The investment necessary to get the restaurant up and running in the depths of the Depression represented a real risk, however. “We found the U.S Government owned all the fixtures and equipment. We were able to purchase them for $1,800. It was a good buy.”
The $3,000 spent for each of the first two carts was the price of a new Cadillac in 1938. The fact that this cost alone represented 20% of the partners’ total investment showed how much they believed in the ultimate success of the unique tableside service the carts made possible.
With everything in place, Lawry’s The Prime Rib was nearly ready for business. But Lawrence uncharacteristically harbored one nagging doubt. “I was a little dubious that serving nothing but prime rib would be appealing to women. I knew men liked roast beef and the majority of them liked it rare, but I didn’t think women would fall for it.”
He solicited the advice of his friend, Biltmore Hotel Chef Gus Wasser, who routinely offered a ladies luncheon menu of chicken à la king, baked ham or lamb chops. Lawrence explained what he learned: “One time he was on the spot when the hostess of a ladies luncheon for 80 ladies had requested Prime Rib for their meal. He was surprised that the plates came back clean, especially since most of it was rare. So he said, ‘Don’t worry about women liking roast beef!’” That expert opinion was enough to give the anxious restaurateurs the confidence they needed to forge ahead.
80 ladies had requested Prime Rib for their meal.
On June 15, 1938, Lawry’s The Prime Rib opened. The partners agreed to what is known today as a soft opening in the restaurant business. “Walter and I decided to open very conservatively, in a quiet manner to avoid a big splurge and then fail to give good service and good food. We didn’t light up the building but lit the room so it could be seen through the window.”
Without any publicity, within 30 minutes every seat in the place was taken and everybody who was served went out with a tremendously favorable impression.
Under the circumstances, we can understand his pleasure as he recalls opening night. “How to account for this I have never been able to figure, but it was an amazing thing. Without any publicity, within 30 minutes every seat in the place was taken and everybody who was served went out with a tremendously favorable impression. And from that day on, you know the history of Lawry’s.”
Everybody who was served went out with a tremendously favorable impression.

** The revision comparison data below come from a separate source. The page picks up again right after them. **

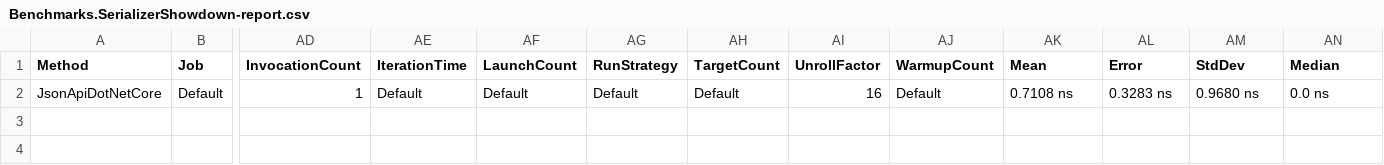
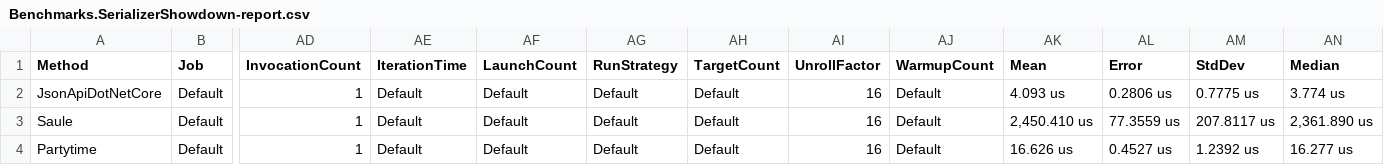
Before and after one commit to yohanmishkin/partytime, a CSV file: benchmarks/BenchmarkDotNet.Artifacts/results/Benchmarks.SerializerShowdown-report.csv, drawn as a sheet; only a part is shown, gaps mark what is left out; rows hold the shown columns only; the diff names each change by its address in the sheet, - before the commit and + after, or states it on an @@ line.

Commit message:
Added benchmarks for Saule, JsonApiDotNetCore, & Partytime

```diff
--- a/benchmarks/BenchmarkDotNet.Artifacts/results/Benchmarks.SerializerShowdown-report.csv
+++ b/benchmarks/BenchmarkDotNet.Artifacts/results/Benchmarks.SerializerShowdown-report.csv
-AK2 (Mean): 0.7108 ns
+AK2 (Mean): 4.093 us
-AL2 (Error): 0.3283 ns
+AL2 (Error): 0.2806 us
-AM2 (StdDev): 0.9680 ns
+AM2 (StdDev): 0.7775 us
-AN2 (Median): 0.0 ns
+AN2 (Median): 3.774 us
+row 3: Saule | Default | 1 | Default | Default | Default | Default | 16 | Default | 2,450.410 us | 77.3559 us | 207.8117 us | 2,361.890 us
+row 4: Partytime | Default | 1 | Default | Default | Default | Default | 16 | Default | 16.626 us | 0.4527 us | 1.2392 us | 16.277 us
```
Also changed, not shown: 4 other files.
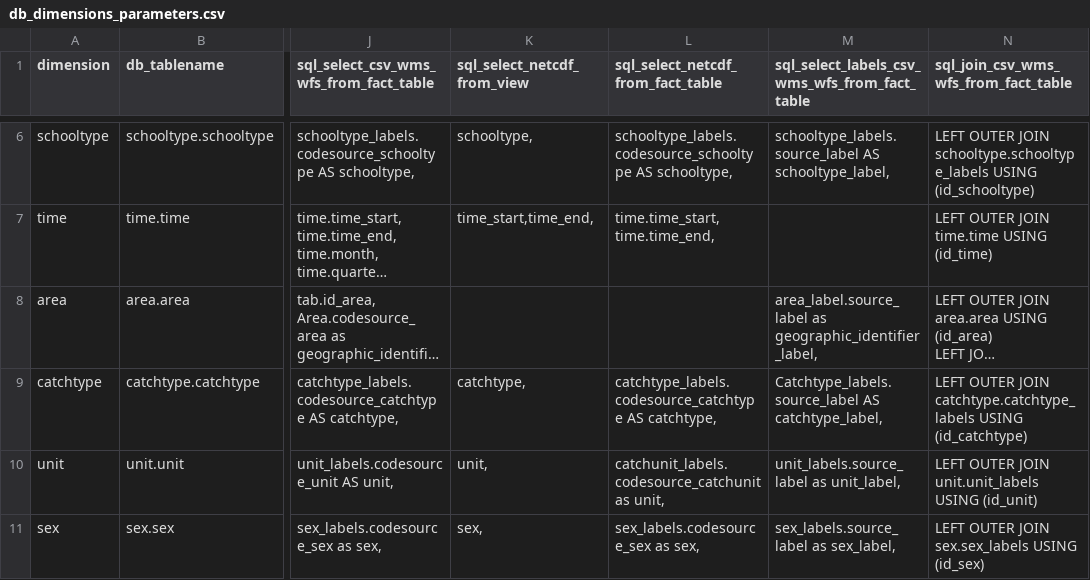
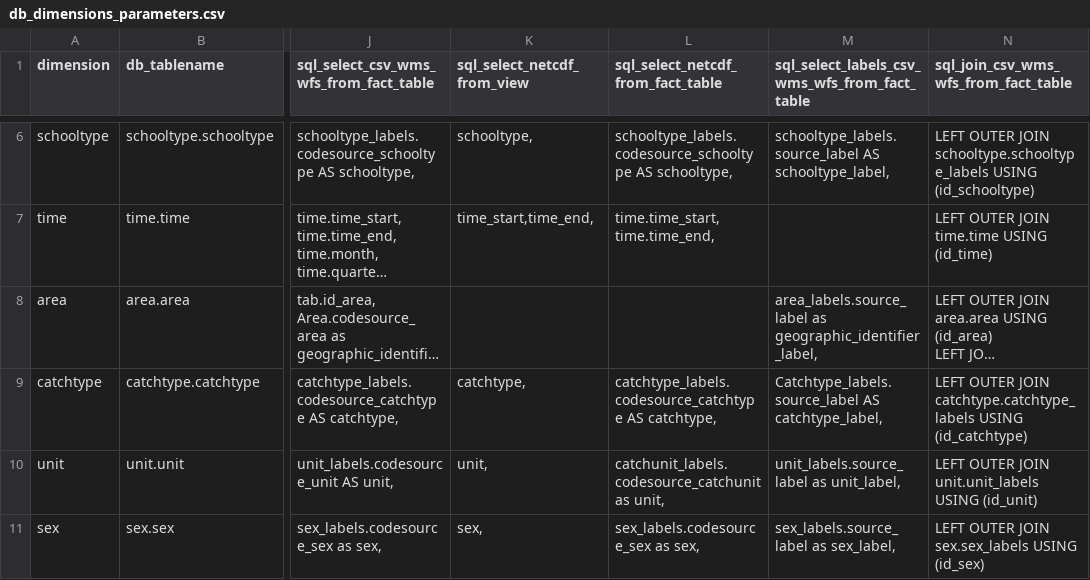
Before and after one commit to ptaconet/rtunaatlas, a CSV file: inst/extdata/db_dimensions_parameters.csv, drawn as a sheet; only a part is shown, gaps mark what is left out; long unchanged cells end in …; the diff names each change by its address in the sheet, - before the commit and + after, or states it on an @@ line.

Commit message:
comit

```diff
--- a/inst/extdata/db_dimensions_parameters.csv
+++ b/inst/extdata/db_dimensions_parameters.csv
-M8: area_label.source_label as geographic_identifier_label,
+M8: area_labels.source_label as geographic_identifier_label,
```
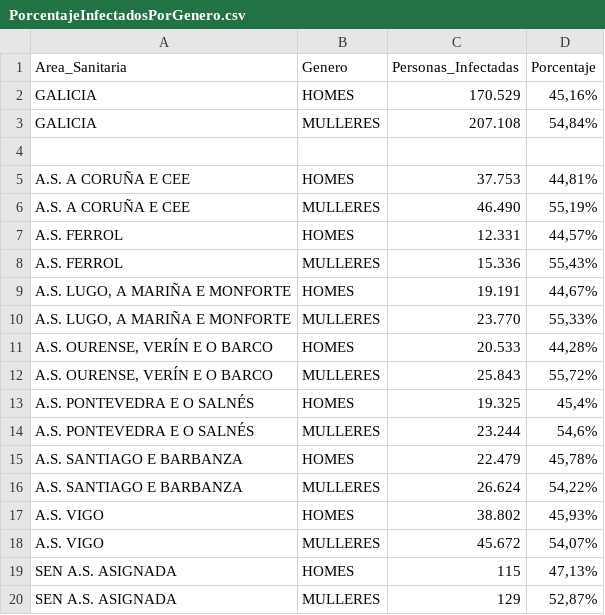
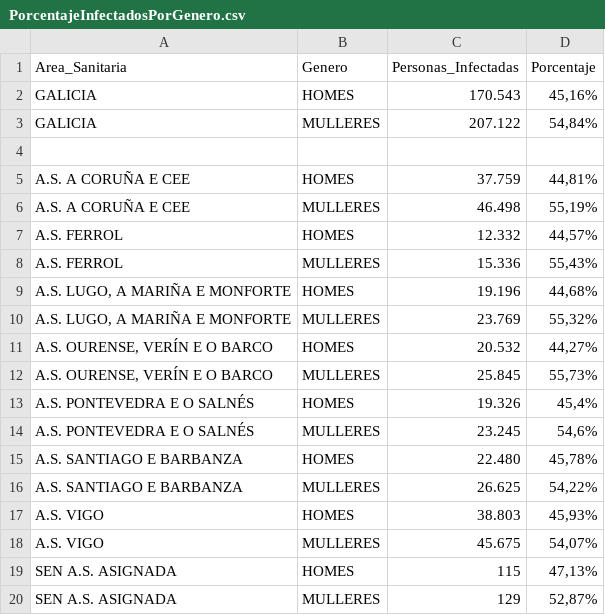
Before and after one commit to jjelosua/sergas-covid19-data, a CSV file: PorcentajeInfectadosPorGenero.csv, drawn as a sheet.

```diff
--- a/PorcentajeInfectadosPorGenero.csv
+++ b/PorcentajeInfectadosPorGenero.csv
@@ -1,19 +1,19 @@
 Area_Sanitaria,Genero,Personas_Infectadas,Porcentaje
-"GALICIA","HOMES","170.529","45,16%"
-"GALICIA","MULLERES","207.108","54,84%"
+"GALICIA","HOMES","170.543","45,16%"
+"GALICIA","MULLERES","207.122","54,84%"
 
-"A.S. A CORUÑA E CEE","HOMES","37.753","44,81%"
-"A.S. A CORUÑA E CEE","MULLERES","46.490","55,19%"
-"A.S. FERROL","HOMES","12.331","44,57%"
+"A.S. A CORUÑA E CEE","HOMES","37.759","44,81%"
+"A.S. A CORUÑA E CEE","MULLERES","46.498","55,19%"
+"A.S. FERROL","HOMES","12.332","44,57%"
 "A.S. FERROL","MULLERES","15.336","55,43%"
-"A.S. LUGO, A MARIÑA E MONFORTE","HOMES","19.191","44,67%"
-"A.S. LUGO, A MARIÑA E MONFORTE","MULLERES","23.770","55,33%"
-"A.S. OURENSE, VERÍN E O BARCO","HOMES","20.533","44,28%"
-"A.S. OURENSE, VERÍN E O BARCO","MULLERES","25.843","55,72%"
-"A.S. PONTEVEDRA E O SALNÉS","HOMES","19.325","45,4%"
-"A.S. PONTEVEDRA E O SALNÉS","MULLERES","23.244","54,6%"
-"A.S. SANTIAGO E BARBANZA","HOMES","22.479","45,78%"
-"A.S. SANTIAGO E BARBANZA","MULLERES","26.624","54,22%"
-"A.S. VIGO","HOMES","38.802","45,93%"
-"A.S. VIGO","MULLERES","45.672","54,07%"
+"A.S. LUGO, A MARIÑA E MONFORTE","HOMES","19.196","44,68%"
+"A.S. LUGO, A MARIÑA E MONFORTE","MULLERES","23.769","55,32%"
+"A.S. OURENSE, VERÍN E O BARCO","HOMES","20.532","44,27%"
+"A.S. OURENSE, VERÍN E O BARCO","MULLERES","25.845","55,73%"
+"A.S. PONTEVEDRA E O SALNÉS","HOMES","19.326","45,4%"
+"A.S. PONTEVEDRA E O SALNÉS","MULLERES","23.245","54,6%"
+"A.S. SANTIAGO E BARBANZA","HOMES","22.480","45,78%"
+"A.S. SANTIAGO E BARBANZA","MULLERES","26.625","54,22%"
+"A.S. VIGO","HOMES","38.803","45,93%"
+"A.S. VIGO","MULLERES","45.675","54,07%"
 "SEN A.S. ASIGNADA","HOMES","115","47,13%"
```
Also changed, not shown: ActivosCuradosFallecidos.csv, OcupacionCamasHospital.csv, 1 other file.
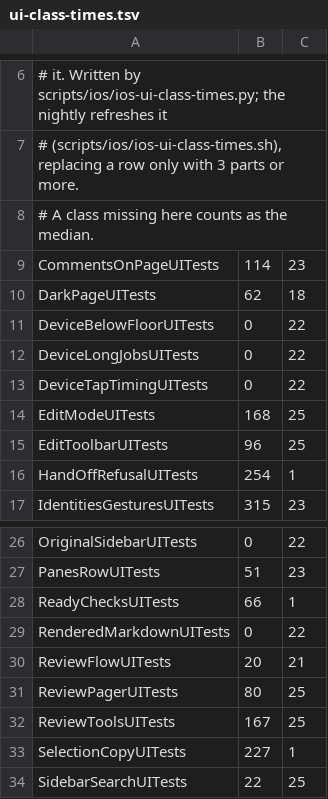
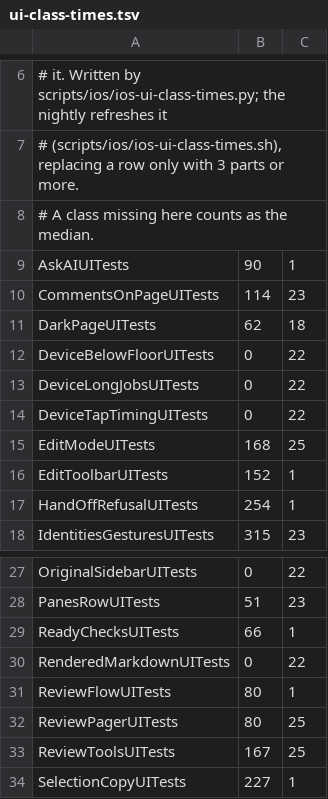
Before and after one commit to lawkitt/mdoc, a TSV file: apps/ios/ui-class-times.tsv, drawn as a sheet; only a part is shown, gaps mark what is left out; the shorter side is filled out with more unchanged rows.

```diff
--- a/apps/ios/ui-class-times.tsv
+++ b/apps/ios/ui-class-times.tsv
@@ -8,2 +8,3 @@
 # A class missing here counts as the median.
+AskAIUITests	90	1
 CommentsOnPageUITests	114	23
@@ -14,3 +15,3 @@ DeviceTapTimingUITests	0	22
 EditModeUITests	168	25
-EditToolbarUITests	96	25
+EditToolbarUITests	152	1
 HandOffRefusalUITests	254	1
@@ -29,3 +30,3 @@ ReadyChecksUITests	66	1
 RenderedMarkdownUITests	0	22
-ReviewFlowUITests	20	21
+ReviewFlowUITests	80	1
 ReviewPagerUITests	80	25
```
Also changed, not shown: 12 other files.
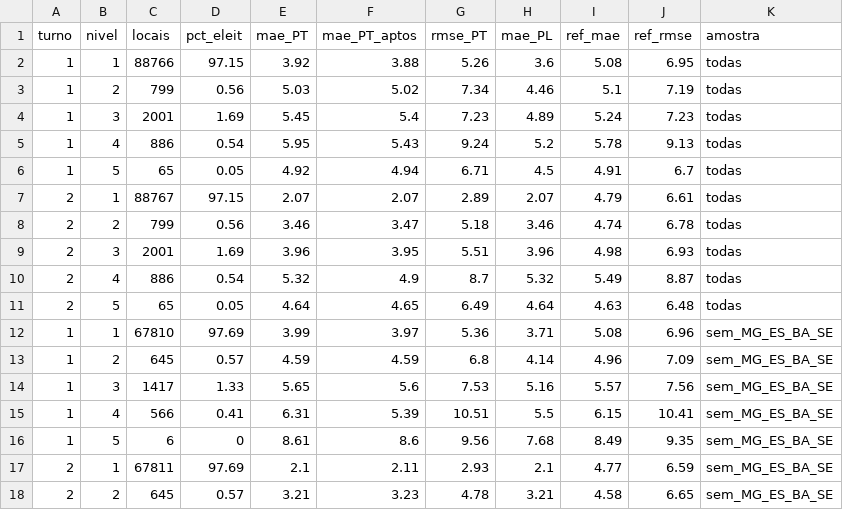
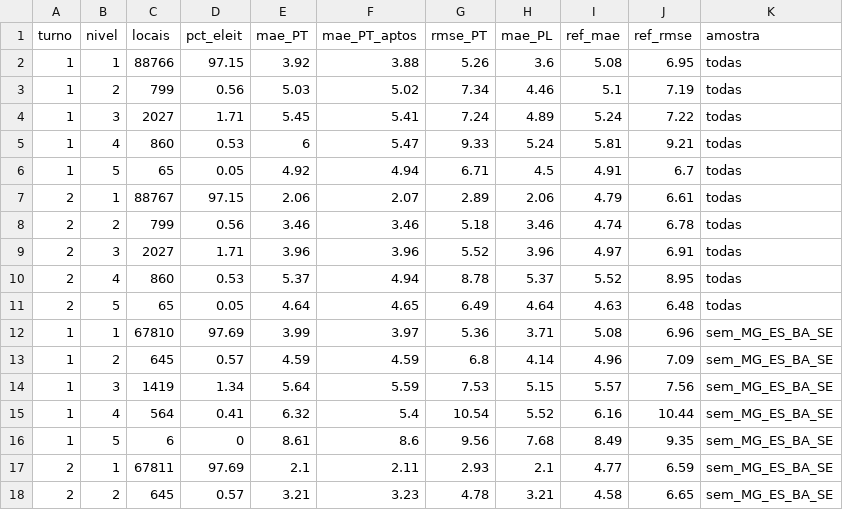
Before and after one commit to rodrigomahlmeister/apuracao-2026, a CSV file: docs/fase2_erro_por_nivel.csv, drawn as a sheet; only a part is shown; the diff covers the shown part only.

```diff
--- a/docs/fase2_erro_por_nivel.csv
+++ b/docs/fase2_erro_por_nivel.csv
@@ -3,9 +3,9 @@ turno,nivel,locais,pct_eleit,mae_PT,mae_PT_aptos,rmse_PT,mae_PL,ref_mae,ref_rmse
 1,2,799,0.56,5.03,5.02,7.34,4.46,5.1,7.19,todas
-1,3,2001,1.69,5.45,5.4,7.23,4.89,5.24,7.23,todas
-1,4,886,0.54,5.95,5.43,9.24,5.2,5.78,9.13,todas
+1,3,2027,1.71,5.45,5.41,7.24,4.89,5.24,7.22,todas
+1,4,860,0.53,6,5.47,9.33,5.24,5.81,9.21,todas
 1,5,65,0.05,4.92,4.94,6.71,4.5,4.91,6.7,todas
-2,1,88767,97.15,2.07,2.07,2.89,2.07,4.79,6.61,todas
-2,2,799,0.56,3.46,3.47,5.18,3.46,4.74,6.78,todas
-2,3,2001,1.69,3.96,3.95,5.51,3.96,4.98,6.93,todas
-2,4,886,0.54,5.32,4.9,8.7,5.32,5.49,8.87,todas
+2,1,88767,97.15,2.06,2.07,2.89,2.06,4.79,6.61,todas
+2,2,799,0.56,3.46,3.46,5.18,3.46,4.74,6.78,todas
+2,3,2027,1.71,3.96,3.96,5.52,3.96,4.97,6.91,todas
+2,4,860,0.53,5.37,4.94,8.78,5.37,5.52,8.95,todas
 2,5,65,0.05,4.64,4.65,6.49,4.64,4.63,6.48,todas
@@ -13,4 +13,4 @@ turno,nivel,locais,pct_eleit,mae_PT,mae_PT_aptos,rmse_PT,mae_PL,ref_mae,ref_rmse
 1,2,645,0.57,4.59,4.59,6.8,4.14,4.96,7.09,sem_MG_ES_BA_SE
-1,3,1417,1.33,5.65,5.6,7.53,5.16,5.57,7.56,sem_MG_ES_BA_SE
-1,4,566,0.41,6.31,5.39,10.51,5.5,6.15,10.41,sem_MG_ES_BA_SE
+1,3,1419,1.34,5.64,5.59,7.53,5.15,5.57,7.56,sem_MG_ES_BA_SE
+1,4,564,0.41,6.32,5.4,10.54,5.52,6.16,10.44,sem_MG_ES_BA_SE
 1,5,6,0,8.61,8.6,9.56,7.68,8.49,9.35,sem_MG_ES_BA_SE
```
Also changed, not shown: 13 edited cells elsewhere in this file, docs/fase2_erro_agregado_cidade.csv, docs/fase2_municipios_nivel45.csv, 2 other files.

In coming A La Carts, we will continue Lawrence Frank’s own telling of the Lawry’s The Prime Rib, Beverly Hills story. Be sure to look for Part Two: Seeking a Perfect Blend, and Part Three: A Wartime Threat to the Prime Rib’s Survival.